* _EXTRACTED INFORMATION_:

•••

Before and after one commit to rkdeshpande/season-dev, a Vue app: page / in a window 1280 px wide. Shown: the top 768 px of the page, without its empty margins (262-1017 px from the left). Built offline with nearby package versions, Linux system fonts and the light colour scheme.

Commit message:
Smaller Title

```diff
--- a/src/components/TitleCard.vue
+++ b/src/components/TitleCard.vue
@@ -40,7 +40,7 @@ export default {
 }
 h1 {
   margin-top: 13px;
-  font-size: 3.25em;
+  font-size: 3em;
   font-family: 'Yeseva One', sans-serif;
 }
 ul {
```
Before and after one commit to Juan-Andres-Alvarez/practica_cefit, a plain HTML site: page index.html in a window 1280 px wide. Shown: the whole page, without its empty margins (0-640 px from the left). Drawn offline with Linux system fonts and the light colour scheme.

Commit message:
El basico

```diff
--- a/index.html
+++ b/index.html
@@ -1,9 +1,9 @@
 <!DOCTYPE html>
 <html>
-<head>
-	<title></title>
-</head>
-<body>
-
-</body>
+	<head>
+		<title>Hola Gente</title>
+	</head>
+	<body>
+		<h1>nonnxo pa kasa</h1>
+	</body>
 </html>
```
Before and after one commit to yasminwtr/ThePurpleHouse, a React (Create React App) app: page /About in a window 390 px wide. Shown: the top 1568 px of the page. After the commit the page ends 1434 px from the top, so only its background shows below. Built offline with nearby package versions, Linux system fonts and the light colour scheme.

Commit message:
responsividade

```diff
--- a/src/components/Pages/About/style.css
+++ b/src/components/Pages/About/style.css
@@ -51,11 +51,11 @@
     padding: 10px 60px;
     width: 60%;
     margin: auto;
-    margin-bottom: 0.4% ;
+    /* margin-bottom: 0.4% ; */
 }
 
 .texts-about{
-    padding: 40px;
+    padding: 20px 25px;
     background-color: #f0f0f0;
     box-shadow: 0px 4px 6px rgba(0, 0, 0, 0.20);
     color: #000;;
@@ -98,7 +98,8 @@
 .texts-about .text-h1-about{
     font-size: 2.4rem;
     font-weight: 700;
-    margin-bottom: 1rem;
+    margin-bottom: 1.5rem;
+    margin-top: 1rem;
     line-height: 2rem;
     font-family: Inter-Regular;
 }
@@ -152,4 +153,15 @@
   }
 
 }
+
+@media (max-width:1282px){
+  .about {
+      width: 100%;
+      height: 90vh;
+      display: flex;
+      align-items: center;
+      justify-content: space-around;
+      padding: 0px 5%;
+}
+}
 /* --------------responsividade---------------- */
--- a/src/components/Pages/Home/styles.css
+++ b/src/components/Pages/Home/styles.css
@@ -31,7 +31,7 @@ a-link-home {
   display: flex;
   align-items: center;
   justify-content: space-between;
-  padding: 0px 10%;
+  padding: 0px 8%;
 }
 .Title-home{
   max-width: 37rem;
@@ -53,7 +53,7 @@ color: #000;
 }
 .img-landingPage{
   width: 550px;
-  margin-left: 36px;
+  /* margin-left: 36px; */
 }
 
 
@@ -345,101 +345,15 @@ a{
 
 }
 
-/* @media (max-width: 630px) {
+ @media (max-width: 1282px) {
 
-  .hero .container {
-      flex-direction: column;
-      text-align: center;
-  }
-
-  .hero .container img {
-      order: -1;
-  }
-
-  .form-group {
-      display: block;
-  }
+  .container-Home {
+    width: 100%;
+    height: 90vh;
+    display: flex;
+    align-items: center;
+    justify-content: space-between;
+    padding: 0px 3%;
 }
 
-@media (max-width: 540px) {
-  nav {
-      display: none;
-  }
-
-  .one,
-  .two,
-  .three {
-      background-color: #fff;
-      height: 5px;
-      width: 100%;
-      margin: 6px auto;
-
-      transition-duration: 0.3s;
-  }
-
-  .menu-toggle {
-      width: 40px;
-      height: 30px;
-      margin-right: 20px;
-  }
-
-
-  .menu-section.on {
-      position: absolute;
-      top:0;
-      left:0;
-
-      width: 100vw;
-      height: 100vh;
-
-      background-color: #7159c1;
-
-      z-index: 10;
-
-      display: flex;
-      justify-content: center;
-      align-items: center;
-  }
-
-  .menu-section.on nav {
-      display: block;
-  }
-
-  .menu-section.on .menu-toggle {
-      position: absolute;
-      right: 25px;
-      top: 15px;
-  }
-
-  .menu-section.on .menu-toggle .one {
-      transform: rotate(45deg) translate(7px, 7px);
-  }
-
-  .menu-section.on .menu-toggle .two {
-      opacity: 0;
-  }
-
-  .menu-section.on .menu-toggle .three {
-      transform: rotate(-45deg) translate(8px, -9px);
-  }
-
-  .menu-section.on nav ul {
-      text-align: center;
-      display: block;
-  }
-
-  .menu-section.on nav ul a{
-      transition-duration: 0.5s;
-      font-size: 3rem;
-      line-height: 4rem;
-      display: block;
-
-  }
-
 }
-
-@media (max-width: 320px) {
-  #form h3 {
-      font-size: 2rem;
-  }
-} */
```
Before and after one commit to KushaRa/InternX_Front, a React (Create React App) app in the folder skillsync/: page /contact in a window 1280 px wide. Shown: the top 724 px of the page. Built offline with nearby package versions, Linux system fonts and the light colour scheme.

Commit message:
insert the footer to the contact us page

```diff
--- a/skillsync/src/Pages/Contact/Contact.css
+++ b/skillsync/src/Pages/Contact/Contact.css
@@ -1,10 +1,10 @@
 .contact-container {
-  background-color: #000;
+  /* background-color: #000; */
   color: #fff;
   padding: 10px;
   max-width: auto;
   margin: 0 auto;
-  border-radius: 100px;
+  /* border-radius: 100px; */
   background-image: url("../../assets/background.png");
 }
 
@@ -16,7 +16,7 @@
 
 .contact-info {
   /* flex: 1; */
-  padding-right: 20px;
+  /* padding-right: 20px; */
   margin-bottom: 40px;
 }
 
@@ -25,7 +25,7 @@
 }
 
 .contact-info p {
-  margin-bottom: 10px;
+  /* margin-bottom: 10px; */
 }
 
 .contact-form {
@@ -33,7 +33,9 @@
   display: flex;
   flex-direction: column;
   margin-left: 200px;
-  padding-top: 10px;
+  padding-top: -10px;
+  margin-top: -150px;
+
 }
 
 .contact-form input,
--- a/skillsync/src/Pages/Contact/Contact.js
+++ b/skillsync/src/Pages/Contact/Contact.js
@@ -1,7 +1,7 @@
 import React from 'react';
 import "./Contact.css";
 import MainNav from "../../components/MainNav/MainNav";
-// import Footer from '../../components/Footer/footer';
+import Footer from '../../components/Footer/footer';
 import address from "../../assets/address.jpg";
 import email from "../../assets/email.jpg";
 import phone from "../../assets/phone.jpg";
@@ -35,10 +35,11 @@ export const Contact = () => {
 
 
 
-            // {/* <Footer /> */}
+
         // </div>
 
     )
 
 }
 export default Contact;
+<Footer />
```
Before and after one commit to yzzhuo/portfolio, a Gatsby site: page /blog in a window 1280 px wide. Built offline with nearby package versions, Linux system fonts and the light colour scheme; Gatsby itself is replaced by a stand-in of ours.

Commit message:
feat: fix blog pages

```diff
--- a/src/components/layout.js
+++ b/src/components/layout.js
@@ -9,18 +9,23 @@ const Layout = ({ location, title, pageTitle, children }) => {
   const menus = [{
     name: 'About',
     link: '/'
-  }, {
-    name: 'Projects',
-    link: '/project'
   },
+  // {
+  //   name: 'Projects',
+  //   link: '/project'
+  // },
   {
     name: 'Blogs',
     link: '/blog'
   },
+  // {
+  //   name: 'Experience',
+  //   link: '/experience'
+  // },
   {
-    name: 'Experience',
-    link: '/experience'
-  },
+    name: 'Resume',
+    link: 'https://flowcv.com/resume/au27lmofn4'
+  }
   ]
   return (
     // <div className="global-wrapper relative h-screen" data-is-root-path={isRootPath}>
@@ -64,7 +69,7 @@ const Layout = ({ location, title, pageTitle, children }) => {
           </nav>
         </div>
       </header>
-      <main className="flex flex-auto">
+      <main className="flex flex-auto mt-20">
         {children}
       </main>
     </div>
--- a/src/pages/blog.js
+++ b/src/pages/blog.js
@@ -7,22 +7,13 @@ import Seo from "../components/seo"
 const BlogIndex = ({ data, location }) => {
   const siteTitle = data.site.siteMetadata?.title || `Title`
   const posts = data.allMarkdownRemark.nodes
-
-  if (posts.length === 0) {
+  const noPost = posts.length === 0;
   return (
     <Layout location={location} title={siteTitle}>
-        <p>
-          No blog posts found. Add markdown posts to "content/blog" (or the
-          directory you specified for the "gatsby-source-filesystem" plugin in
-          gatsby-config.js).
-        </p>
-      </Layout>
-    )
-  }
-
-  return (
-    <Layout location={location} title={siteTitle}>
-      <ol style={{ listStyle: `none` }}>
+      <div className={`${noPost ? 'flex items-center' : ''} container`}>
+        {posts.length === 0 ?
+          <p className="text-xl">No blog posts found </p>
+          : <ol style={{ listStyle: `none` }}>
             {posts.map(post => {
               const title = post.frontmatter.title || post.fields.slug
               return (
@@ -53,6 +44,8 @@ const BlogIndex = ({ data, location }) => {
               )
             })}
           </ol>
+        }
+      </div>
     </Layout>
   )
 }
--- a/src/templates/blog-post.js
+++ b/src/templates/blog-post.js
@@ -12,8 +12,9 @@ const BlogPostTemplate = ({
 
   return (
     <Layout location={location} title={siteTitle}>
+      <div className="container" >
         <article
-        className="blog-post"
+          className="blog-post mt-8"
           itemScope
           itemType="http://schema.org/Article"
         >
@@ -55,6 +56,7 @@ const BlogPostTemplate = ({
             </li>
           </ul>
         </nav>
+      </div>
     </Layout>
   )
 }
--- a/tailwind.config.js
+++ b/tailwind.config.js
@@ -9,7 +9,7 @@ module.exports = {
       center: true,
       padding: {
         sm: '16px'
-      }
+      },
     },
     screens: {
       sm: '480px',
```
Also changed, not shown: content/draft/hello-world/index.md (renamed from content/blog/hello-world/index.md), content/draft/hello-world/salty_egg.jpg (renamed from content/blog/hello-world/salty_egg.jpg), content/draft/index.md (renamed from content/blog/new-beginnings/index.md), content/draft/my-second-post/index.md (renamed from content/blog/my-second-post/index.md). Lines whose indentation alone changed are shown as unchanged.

•••

* _THE PROBLEM_: Count the lines of the entries above in which the string "location" appears. Supply the number only.

* _ANSWER TO THIS TASK_: 7